(Data records)
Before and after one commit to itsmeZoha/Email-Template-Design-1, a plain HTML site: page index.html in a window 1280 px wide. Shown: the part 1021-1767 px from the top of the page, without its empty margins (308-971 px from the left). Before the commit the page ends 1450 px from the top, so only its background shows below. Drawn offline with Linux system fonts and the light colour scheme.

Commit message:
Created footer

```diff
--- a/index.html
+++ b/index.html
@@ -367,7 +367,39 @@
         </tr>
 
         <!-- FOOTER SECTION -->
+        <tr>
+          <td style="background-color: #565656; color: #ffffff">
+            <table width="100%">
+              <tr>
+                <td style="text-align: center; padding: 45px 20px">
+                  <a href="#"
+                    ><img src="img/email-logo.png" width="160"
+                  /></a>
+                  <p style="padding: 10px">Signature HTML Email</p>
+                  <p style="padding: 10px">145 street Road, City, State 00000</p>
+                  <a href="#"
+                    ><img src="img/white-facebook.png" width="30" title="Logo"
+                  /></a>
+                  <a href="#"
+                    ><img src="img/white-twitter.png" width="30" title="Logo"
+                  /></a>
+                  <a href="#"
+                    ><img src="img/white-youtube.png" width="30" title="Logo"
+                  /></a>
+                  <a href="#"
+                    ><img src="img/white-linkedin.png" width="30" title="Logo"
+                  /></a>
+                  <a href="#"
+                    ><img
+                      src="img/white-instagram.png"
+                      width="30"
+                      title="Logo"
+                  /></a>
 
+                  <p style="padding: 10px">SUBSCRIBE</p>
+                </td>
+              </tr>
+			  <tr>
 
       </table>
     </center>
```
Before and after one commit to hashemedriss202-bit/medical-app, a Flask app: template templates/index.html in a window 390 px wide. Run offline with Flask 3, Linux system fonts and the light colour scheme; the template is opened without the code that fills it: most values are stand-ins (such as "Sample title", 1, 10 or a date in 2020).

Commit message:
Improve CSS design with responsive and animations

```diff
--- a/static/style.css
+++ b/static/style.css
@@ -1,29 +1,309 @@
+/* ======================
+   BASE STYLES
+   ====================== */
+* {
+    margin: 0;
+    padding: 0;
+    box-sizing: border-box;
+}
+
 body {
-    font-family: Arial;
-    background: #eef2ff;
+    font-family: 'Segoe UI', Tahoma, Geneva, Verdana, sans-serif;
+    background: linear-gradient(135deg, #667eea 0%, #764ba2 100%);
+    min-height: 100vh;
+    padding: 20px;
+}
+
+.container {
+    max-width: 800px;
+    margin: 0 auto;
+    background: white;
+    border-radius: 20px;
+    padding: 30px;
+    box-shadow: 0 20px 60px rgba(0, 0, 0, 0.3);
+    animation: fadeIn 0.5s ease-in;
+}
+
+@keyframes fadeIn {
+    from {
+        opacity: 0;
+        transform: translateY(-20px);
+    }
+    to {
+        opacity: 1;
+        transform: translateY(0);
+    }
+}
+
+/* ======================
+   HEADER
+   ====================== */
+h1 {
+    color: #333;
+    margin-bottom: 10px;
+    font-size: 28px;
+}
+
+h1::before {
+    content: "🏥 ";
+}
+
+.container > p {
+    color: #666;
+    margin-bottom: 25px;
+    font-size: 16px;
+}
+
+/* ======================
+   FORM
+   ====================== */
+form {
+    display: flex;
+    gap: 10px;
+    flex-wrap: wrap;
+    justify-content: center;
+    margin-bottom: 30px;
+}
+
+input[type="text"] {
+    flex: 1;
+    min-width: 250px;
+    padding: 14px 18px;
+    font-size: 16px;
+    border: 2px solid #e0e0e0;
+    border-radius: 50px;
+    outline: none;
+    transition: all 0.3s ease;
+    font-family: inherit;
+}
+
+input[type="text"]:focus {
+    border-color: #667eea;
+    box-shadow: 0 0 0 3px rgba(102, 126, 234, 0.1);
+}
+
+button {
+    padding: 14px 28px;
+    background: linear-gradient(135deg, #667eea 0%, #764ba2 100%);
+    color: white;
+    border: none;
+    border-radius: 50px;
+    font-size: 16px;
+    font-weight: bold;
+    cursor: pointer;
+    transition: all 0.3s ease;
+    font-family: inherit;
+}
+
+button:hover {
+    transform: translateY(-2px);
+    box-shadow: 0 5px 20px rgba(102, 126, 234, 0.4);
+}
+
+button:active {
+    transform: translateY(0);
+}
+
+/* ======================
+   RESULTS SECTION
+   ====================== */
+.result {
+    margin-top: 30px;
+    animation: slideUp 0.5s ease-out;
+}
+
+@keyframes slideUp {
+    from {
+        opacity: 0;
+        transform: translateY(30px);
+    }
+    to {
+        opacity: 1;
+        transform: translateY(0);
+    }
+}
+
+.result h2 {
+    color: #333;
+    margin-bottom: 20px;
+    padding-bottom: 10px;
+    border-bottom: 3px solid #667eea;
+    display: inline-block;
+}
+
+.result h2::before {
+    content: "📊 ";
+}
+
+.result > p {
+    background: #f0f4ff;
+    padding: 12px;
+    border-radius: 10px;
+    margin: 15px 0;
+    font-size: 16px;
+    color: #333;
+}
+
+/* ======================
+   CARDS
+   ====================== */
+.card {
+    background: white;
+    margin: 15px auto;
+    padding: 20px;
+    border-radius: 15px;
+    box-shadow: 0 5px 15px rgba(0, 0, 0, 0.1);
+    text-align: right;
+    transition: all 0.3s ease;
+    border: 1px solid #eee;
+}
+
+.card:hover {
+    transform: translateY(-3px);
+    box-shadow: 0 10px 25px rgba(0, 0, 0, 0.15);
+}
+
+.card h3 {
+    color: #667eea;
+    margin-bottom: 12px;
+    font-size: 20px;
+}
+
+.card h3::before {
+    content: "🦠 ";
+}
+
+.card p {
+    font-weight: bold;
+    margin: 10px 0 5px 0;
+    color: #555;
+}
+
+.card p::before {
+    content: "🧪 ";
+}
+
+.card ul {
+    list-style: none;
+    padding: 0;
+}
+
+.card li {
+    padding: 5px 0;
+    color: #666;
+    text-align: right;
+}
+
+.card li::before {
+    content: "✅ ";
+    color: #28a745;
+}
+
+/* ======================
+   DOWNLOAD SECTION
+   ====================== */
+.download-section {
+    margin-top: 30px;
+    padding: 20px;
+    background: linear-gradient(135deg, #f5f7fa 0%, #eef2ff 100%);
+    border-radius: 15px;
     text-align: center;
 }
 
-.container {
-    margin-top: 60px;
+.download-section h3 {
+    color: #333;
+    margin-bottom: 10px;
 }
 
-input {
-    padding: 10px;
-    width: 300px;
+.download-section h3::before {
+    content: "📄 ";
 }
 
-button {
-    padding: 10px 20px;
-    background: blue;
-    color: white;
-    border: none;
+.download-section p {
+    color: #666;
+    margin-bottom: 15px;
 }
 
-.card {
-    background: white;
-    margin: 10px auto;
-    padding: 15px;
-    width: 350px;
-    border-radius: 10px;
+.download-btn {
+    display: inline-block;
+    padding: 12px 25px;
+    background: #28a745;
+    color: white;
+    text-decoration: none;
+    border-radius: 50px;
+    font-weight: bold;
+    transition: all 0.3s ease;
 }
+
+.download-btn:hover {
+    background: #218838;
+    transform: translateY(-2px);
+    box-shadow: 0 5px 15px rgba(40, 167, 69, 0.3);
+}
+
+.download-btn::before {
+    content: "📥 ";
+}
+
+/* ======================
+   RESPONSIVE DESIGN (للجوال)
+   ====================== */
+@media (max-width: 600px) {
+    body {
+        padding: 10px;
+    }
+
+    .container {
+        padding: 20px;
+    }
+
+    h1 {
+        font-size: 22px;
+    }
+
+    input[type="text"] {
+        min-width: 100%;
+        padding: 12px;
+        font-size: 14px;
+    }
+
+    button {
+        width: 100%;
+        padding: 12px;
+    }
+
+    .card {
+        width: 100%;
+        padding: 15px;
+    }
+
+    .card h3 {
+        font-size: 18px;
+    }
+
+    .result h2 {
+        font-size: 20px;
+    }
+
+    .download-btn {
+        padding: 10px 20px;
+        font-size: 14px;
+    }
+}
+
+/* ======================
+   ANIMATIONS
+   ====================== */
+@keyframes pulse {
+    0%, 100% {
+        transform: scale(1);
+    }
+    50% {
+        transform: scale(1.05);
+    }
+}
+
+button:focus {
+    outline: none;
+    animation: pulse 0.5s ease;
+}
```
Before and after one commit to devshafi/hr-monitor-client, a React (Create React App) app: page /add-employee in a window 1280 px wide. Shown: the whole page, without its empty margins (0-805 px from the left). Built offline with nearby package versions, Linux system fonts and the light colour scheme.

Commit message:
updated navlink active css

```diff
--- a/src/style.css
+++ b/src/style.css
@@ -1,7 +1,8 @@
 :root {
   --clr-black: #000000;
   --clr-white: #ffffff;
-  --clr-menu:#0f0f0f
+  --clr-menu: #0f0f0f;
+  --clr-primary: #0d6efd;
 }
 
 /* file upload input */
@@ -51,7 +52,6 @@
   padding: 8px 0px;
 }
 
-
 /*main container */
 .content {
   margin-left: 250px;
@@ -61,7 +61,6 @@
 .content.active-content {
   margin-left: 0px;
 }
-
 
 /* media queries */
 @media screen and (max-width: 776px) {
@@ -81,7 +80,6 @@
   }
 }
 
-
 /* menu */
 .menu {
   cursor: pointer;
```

- [Task objective]
Your response should be the lines of the entries above that include the string "translateY".

- [Your response]
+        transform: translateY(-20px);
+        transform: translateY(0);
+    transform: translateY(-2px);
+    transform: translateY(0);
+        transform: translateY(30px);
+        transform: translateY(0);
+    transform: translateY(-3px);
+    transform: translateY(-2px);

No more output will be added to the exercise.